Just as hikers section hike the A.T., Scott and Edwards can see bikers using this trail in a variety of capacities. Section riding is one option, as is creating a system of spoke trails connecting hubs of trail systems so one could spend a couple days exploring a contained system of trails before moving down the spoke to the next hub. The applications seem to be endless, but there is still a lot of work to do to get there. Scott will be taking his second annual thru-ride next month, and success will only encourage the route’s expansion.
“Hopefully once we get the Virginia Trail established as a prominent East Coast bicycle singletrack route, it will get legs and become like the Great Divide Trail out West,” he said. “That’s the dream.”
Volunteers are always needed to assist in maintaining portions of the Virginia Mountain Bike Trail. Visitwww.mtntouring.com. •
Here is an amazing video on the Virginia Mountain Bike Trail, put together by Scott Wootten of Shenandoah Bicycle Company
MORE LONG DISTANCE BIKE TRAILS
Great Divide Mountain Bike Route
The GDMBR follows the Continental Divide as closely as possible from Banff, Alberta, Canada to Antelope Wells, New Mexico. This is a distance of about 2,745 miles, although the route is in constant flux and not well posted. Ninety percent of the route is on unpaved roads and trails with over 200,000 feet of elevation change along the way, making weather and supply access the biggest hurdles in any attempted thru-ride—that and bear attacks. Two races take place every year to test the mettle of riders: the Tour Divide Race follows the entire route, while the Great Divide Race follows only that portion in the U.S.

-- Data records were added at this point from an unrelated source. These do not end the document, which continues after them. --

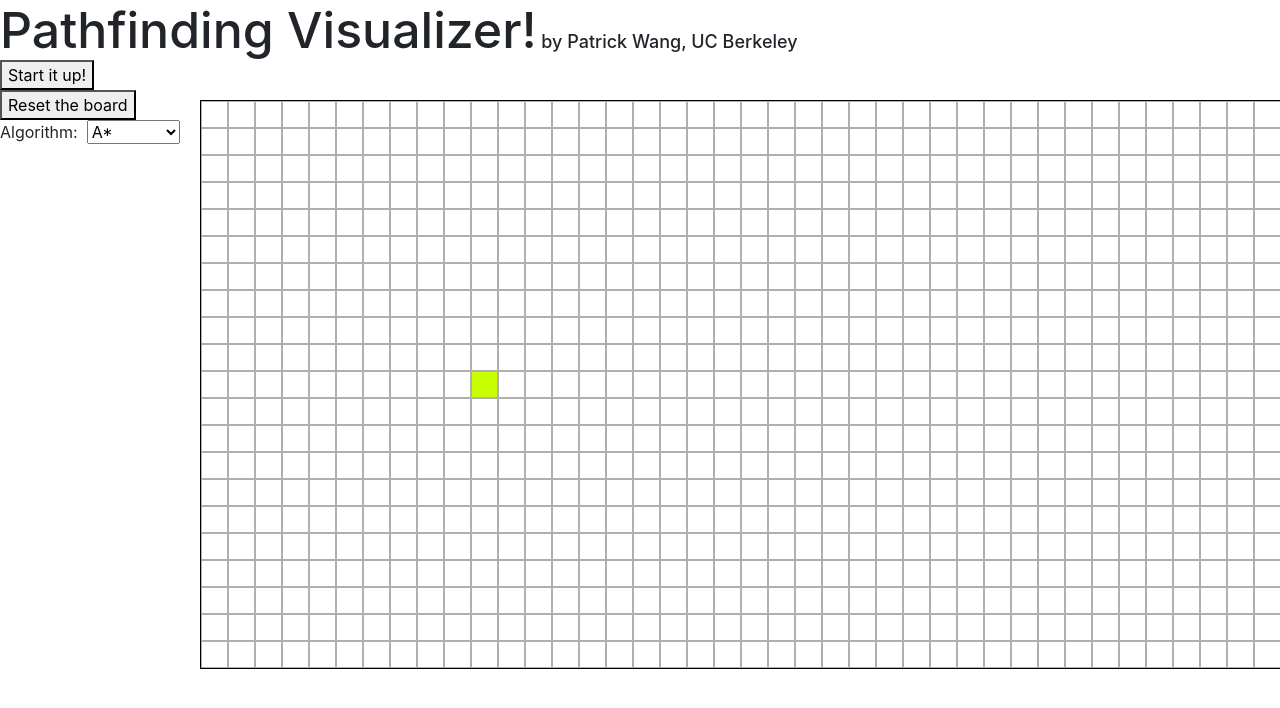
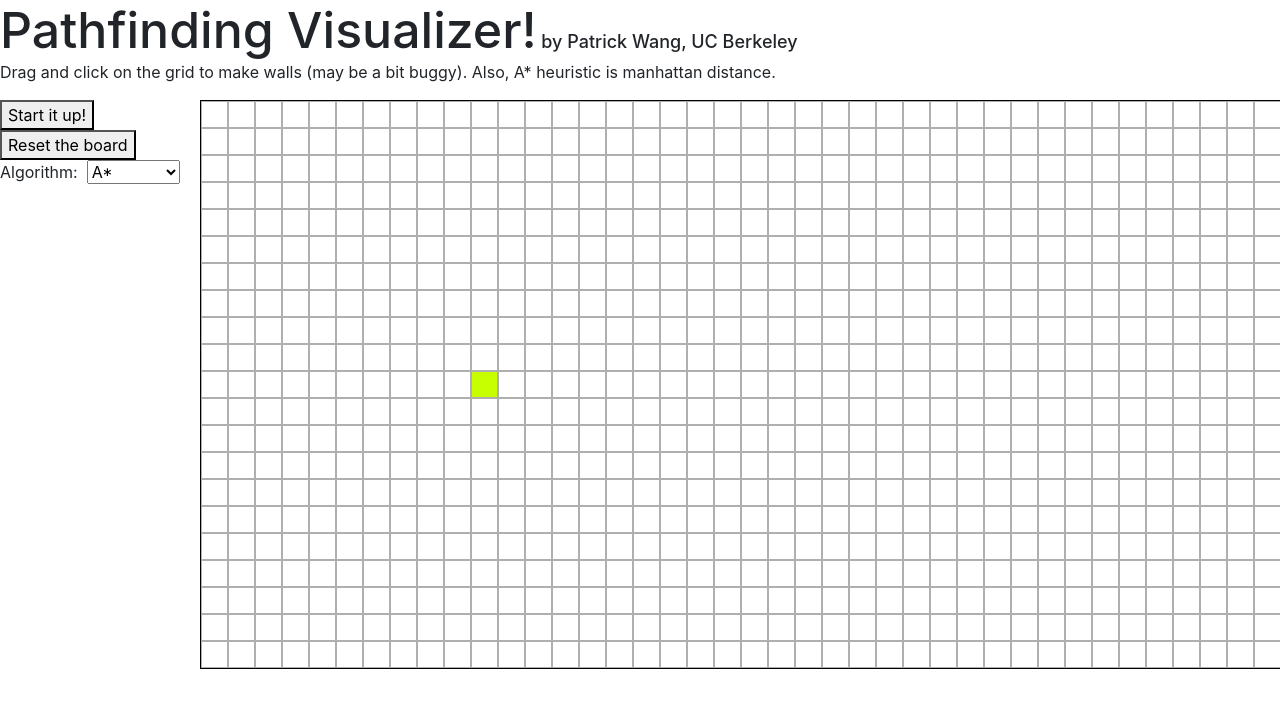
Before and after one commit to patwang123/Pathfinder-Visualizer, a React (Create React App) app: page / in a window 1280 px wide. Shown: the top 708 px of the page. Built offline with nearby package versions, Linux system fonts and the light colour scheme.

Commit message:
intro message

```diff
--- a/src/project/visualizer.jsx
+++ b/src/project/visualizer.jsx
@@ -83,6 +83,9 @@ export default class Visualizer extends React.Component {
         const {nodes,reset_id} = this.state
         return (
             <div key={reset_id}>
+                <p>
+                    Drag and click on the grid to make walls (may be a bit buggy). Also, A* heuristic is manhattan distance.
+                </p>
                 <button onClick={ () => this.pathfind()}>Start it up!</button>
                 <br/>
                 <button onClick = { () => this.reset()}>Reset the board</button>
```
Also changed, not shown: 1 other file (tests, documents, lock files or other folders).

Continental Divide Trail
The Continental Divide Trail traces the continental divide through the Rockies from Canada to Mexico. The National Scenic Trail passes through Idaho, Montana, Wyoming, Colorado, and New Mexico, rising as high as 14,000 feet and falling no lower than 3,900 feet. Along with the Appalachian Trail and the Pacific Crest Trail, it forms one third of the Triple Crown of long distance hiking in the US.
The Colorado Trail runs east to west across the state from Denver to Durango, covering 486 miles, about half of which is shared with the Continental Divide Trail. Mountain bikers are permitted on most of the trail, although not on the portions that travel through wilderness areas. The trail rises above tree line in several spots and runs through six mountain ranges.
Completed in 2011, the Arizona National Scenic trail runs north from the Mexico border through Arizona to its northern border with Utah. The trail passes through a wide variety of landscapes and ecosystems on its 800-mile route, from the deserts of the south to the San Francisco Peaks of the North. The Arizona Trail also passes the Grand Canyon, making it one of the most diverse trails in the U.S.